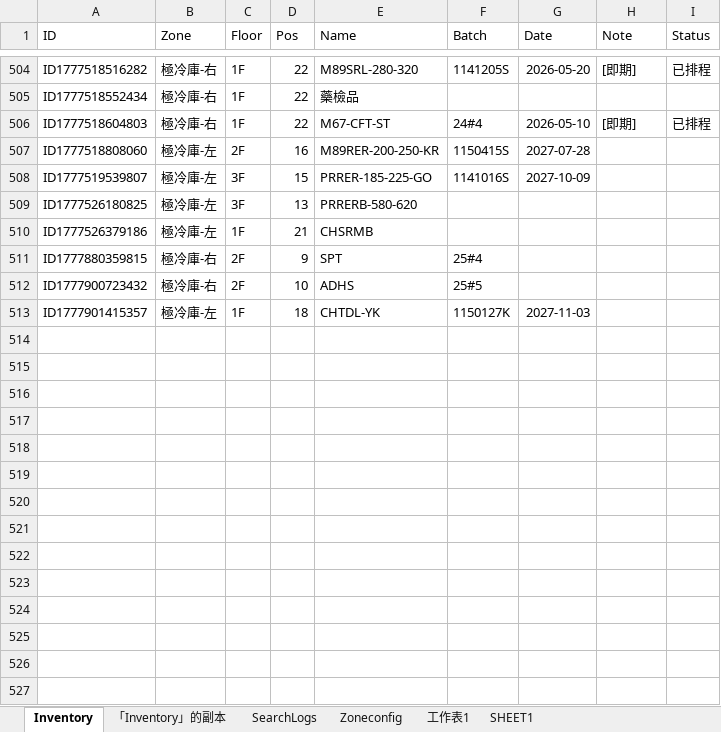
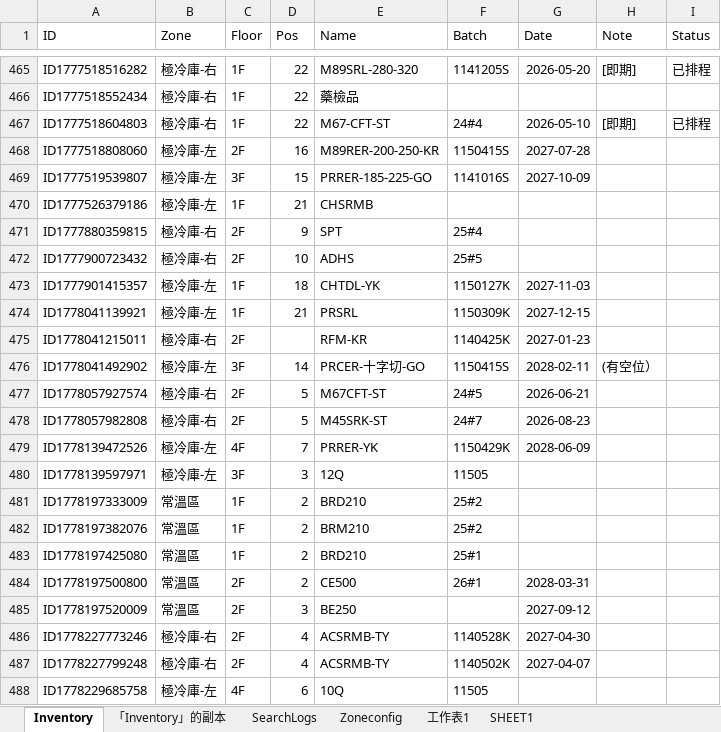
Before and after one commit to mingfonglpg-bit/-1-1, an Excel workbook: 擴充凍庫.xlsx, sheet Inventory, drawn as a sheet; only a part is shown, gaps mark what is left out; values as stored, in another font and other column widths than the file's, no borders; charts and pictures not drawn; removed rows and columns are numbered as before the commit, all else as after; the diff covers the shown part only; the diff names each change by its address in the sheet, - before the commit and + after, or states it on an @@ line.

Commit message:
Add files via upload

```diff
--- a/擴充凍庫.xlsx (sheet Inventory)
+++ b/擴充凍庫.xlsx (sheet Inventory)
-row 509: ID1777526180825 | 極冷庫-左 | 3F | 13 | PRRERB-580-620
+row 474: ID1778041139921 | 極冷庫-左 | 1F | 21 | PRSRL | 1150309K | 2027-12-15
+row 475: ID1778041215011 | 極冷庫-右 | 2F |  | RFM-KR | 1140425K | 2027-01-23
+row 476: ID1778041492902 | 極冷庫-左 | 3F | 14 | PRCER-十字切-GO | 1150415S | 2028-02-11 | (有空位）
+row 477: ID1778057927574 | 極冷庫-右 | 2F | 5 | M67CFT-ST | 24#5 | 2026-06-21
+row 478: ID1778057982808 | 極冷庫-右 | 2F | 5 | M45SRK-ST | 24#7 | 2026-08-23
+row 479: ID1778139472526 | 極冷庫-左 | 4F | 7 | PRRER-YK | 1150429K | 2028-06-09
+row 480: ID1778139597971 | 極冷庫-左 | 3F | 3 | 12Q | 11505
+row 481: ID1778197333009 | 常溫區 | 1F | 2 | BRD210 | 25#2
+row 482: ID1778197382076 | 常溫區 | 1F | 2 | BRM210 | 25#2
+row 483: ID1778197425080 | 常溫區 | 1F | 2 | BRD210 | 25#1
+row 484: ID1778197500800 | 常溫區 | 2F | 2 | CE500 | 26#1 | 2028-03-31
+row 485: ID1778197520009 | 常溫區 | 2F | 3 | BE250 |  | 2027-09-12
+row 486: ID1778227773246 | 極冷庫-右 | 2F | 4 | ACSRMB-TY | 1140528K | 2027-04-30
+row 487: ID1778227799248 | 極冷庫-右 | 2F | 4 | ACSRMB-TY | 1140502K | 2027-04-07
+row 488: ID1778229685758 | 極冷庫-左 | 4F | 6 | 10Q | 11505
```
Also changed, not shown: 41 added rows, 39 removed rows and 70 edited cells elsewhere in this sheet, sheet 「Inventory」的副本.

* _Task item_
A word-for-word copy of all the records above is required, with the pictures left out.

* _Expected answer_
Before and after one commit to mingfonglpg-bit/-1-1, an Excel workbook: 擴充凍庫.xlsx, sheet Inventory, drawn as a sheet; only a part is shown, gaps mark what is left out; values as stored, in another font and other column widths than the file's, no borders; charts and pictures not drawn; removed rows and columns are numbered as before the commit, all else as after; the diff covers the shown part only; the diff names each change by its address in the sheet, - before the commit and + after, or states it on an @@ line.

Commit message:
Add files via upload

```diff
--- a/擴充凍庫.xlsx (sheet Inventory)
+++ b/擴充凍庫.xlsx (sheet Inventory)
-row 509: ID1777526180825 | 極冷庫-左 | 3F | 13 | PRRERB-580-620
+row 474: ID1778041139921 | 極冷庫-左 | 1F | 21 | PRSRL | 1150309K | 2027-12-15
+row 475: ID1778041215011 | 極冷庫-右 | 2F |  | RFM-KR | 1140425K | 2027-01-23
+row 476: ID1778041492902 | 極冷庫-左 | 3F | 14 | PRCER-十字切-GO | 1150415S | 2028-02-11 | (有空位）
+row 477: ID1778057927574 | 極冷庫-右 | 2F | 5 | M67CFT-ST | 24#5 | 2026-06-21
+row 478: ID1778057982808 | 極冷庫-右 | 2F | 5 | M45SRK-ST | 24#7 | 2026-08-23
+row 479: ID1778139472526 | 極冷庫-左 | 4F | 7 | PRRER-YK | 1150429K | 2028-06-09
+row 480: ID1778139597971 | 極冷庫-左 | 3F | 3 | 12Q | 11505
+row 481: ID1778197333009 | 常溫區 | 1F | 2 | BRD210 | 25#2
+row 482: ID1778197382076 | 常溫區 | 1F | 2 | BRM210 | 25#2
+row 483: ID1778197425080 | 常溫區 | 1F | 2 | BRD210 | 25#1
+row 484: ID1778197500800 | 常溫區 | 2F | 2 | CE500 | 26#1 | 2028-03-31
+row 485: ID1778197520009 | 常溫區 | 2F | 3 | BE250 |  | 2027-09-12
+row 486: ID1778227773246 | 極冷庫-右 | 2F | 4 | ACSRMB-TY | 1140528K | 2027-04-30
+row 487: ID1778227799248 | 極冷庫-右 | 2F | 4 | ACSRMB-TY | 1140502K | 2027-04-07
+row 488: ID1778229685758 | 極冷庫-左 | 4F | 6 | 10Q | 11505
```
Also changed, not shown: 41 added rows, 39 removed rows and 70 edited cells elsewhere in this sheet, sheet 「Inventory」的副本.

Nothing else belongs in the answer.